training up a choir member
I’ve been lucky in the past that I’ve had an experienced choir member who has done some teaching (in another sphere) and who has expressed an interest in leading a choir. They’ve learnt a lot by being a long-term choir member and by attending other singing workshops regularly (so have seen a range of different teaching styles).
If you have someone in your own choir you might think they have the skills required already or you can spend some time training them yourself or maybe send them off on a course if you think it’s necessary.
Let them have a few trial sessions with your choir to see how they get on. Sometimes things can be a bit sticky with particular singers when someone is ‘promoted’ in this way. They might find it hard to take instruction from someone who used to be one of them.
choosing the right person and setting the ground rules
Be clear on who makes the final decision. Do you have a committee? Sponsors? Does the arts centre ‘own’ your choir? Make sure the decision is accepted by everybody involved – especially the singers.
It may be that you’ll need to write some kind of contract, even if it’s not a formal, legally binding document. It’s good to have in writing what the agreement is. For example you may decide on a probationary period, or you may insist that the old repertoire is kept alive, or there may be some concerts coming up and you need to honour them.
Some people handing over choirs can be quite possessive and insist that none of their arrangements can be used and the name of the choir must be changed.
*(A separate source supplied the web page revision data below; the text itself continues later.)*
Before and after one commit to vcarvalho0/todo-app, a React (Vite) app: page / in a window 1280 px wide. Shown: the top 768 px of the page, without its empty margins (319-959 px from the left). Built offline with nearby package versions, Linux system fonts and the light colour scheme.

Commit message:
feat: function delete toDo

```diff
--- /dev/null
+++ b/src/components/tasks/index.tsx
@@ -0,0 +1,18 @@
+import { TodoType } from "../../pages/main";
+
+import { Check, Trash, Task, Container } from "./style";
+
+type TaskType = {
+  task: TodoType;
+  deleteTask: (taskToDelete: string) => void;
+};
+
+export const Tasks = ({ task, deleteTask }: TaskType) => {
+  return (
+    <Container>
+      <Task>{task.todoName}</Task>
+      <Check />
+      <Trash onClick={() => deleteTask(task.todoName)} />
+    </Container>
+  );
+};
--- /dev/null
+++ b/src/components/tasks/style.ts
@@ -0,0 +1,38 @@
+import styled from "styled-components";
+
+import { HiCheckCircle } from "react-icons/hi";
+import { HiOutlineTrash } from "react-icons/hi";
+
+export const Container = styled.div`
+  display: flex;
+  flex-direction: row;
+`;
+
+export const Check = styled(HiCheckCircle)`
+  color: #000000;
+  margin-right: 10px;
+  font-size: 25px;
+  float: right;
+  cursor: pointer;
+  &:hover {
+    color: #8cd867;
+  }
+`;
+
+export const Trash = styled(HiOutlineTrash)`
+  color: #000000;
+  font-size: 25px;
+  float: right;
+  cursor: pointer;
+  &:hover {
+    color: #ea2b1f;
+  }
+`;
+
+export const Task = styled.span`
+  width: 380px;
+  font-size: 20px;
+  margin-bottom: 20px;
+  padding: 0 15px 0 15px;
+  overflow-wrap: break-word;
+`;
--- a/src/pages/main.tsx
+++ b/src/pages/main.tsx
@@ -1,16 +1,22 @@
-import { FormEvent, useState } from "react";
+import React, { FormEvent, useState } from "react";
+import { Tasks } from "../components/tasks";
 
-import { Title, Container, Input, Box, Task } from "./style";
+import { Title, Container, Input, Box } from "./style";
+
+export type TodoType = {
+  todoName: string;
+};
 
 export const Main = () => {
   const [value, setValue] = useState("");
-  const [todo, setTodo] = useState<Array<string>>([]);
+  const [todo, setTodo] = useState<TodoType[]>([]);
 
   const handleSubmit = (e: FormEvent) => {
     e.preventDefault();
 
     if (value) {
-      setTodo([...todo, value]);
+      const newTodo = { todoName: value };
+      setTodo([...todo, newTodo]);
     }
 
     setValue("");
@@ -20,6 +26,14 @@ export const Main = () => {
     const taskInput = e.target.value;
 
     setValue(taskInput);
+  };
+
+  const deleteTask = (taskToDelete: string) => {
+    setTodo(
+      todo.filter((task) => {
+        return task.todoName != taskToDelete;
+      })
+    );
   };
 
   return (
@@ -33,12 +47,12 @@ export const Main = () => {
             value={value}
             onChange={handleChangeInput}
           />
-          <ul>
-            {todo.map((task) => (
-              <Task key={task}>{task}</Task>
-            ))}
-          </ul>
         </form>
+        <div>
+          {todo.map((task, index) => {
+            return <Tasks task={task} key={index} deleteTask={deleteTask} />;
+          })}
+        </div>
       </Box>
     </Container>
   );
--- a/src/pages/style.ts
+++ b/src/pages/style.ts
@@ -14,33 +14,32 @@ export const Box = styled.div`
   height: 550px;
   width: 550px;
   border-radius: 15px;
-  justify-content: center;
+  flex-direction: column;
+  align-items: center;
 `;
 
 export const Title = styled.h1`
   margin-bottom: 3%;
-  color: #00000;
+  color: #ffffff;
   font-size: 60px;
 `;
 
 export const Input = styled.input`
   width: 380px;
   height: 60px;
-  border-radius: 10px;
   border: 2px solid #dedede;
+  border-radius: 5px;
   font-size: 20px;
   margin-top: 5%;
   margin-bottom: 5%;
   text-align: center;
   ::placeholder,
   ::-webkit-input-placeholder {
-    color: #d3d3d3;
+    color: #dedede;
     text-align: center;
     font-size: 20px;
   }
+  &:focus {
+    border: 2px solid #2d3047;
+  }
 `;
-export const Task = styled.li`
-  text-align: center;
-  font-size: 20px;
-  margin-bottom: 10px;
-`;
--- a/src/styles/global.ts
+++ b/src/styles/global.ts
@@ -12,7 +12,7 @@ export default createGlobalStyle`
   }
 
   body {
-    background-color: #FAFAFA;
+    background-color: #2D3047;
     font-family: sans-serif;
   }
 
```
Whatever the situation, make sure any conditions are made very clear as it will help the new person ease into the job.
You as the (old) choir leader want to make the hand-over as smooth as possible, but then you want to get out of the way and let the new person get on with it. The hand-over will probably involve physically handing over sheet music, recordings, arrangements, etc. You might want to write up a simple document on the way that you’ve run the choir in the past. This will be something they can use as a basis until they’ve got around to doing it their own way. It’s a good idea not to change too quickly!
Different people will need different kinds of support. Make sure the communication channels are open between you so if they need your help it’s easy to get hold of you. You don’t want to be hovering over them offering advice all the time, but you also don’t want to just run away.
It’s obvious that the new leader will not be you. But your singers will want them to be!
It’s quite a pressure for any new leader to be at least as good as the old leader and be able to put up with “Chris didn’t do it like this” or “We always used to do X when Chris lead the choir”.
It will take some time for both the singers and the new choir leader to get used to each other’s ways. Advice to new leaders: try to keep things the same as much as you can when you start and make changes slowly. Advice to singers: give the new leader a chance, you may be surprised by the new things they bring to the choir.
Having a new leader can be really good for a choir. It’s so easy to settle into habits and particular ways of doing things. Over time it gets harder for a choir leader to introduce new ways, but singers are more open to innovation if it comes from someone new. A new leader may also have a different skillset and be able to take the choir further than before, adding to what was already there.
your final legacy
None of us like talking about it much, but we’re all going to die one day. You may be lucky enough to die on the job, in which case finding a successor won’t be your responsibility!
Whether you’re still leading your choir or not when you shuffle off this mortal coil, you will almost certainly have a rich legacy that will be useful to others.
I have a room full of sheet music, songbooks, CDs, instruments, books, etc. as well as MP3s, song lyrics, background information, links to videos, music notation, etc. on my computer.
I would love all this to go to a good home where someone will make good use of it.
I’ve put a section in my will that will ensure that all my music and singing stuff goes to a proper home. Maybe you should give that some thought too?
Monthly Music Roundup: Tinyletter.com/ChrisRowbury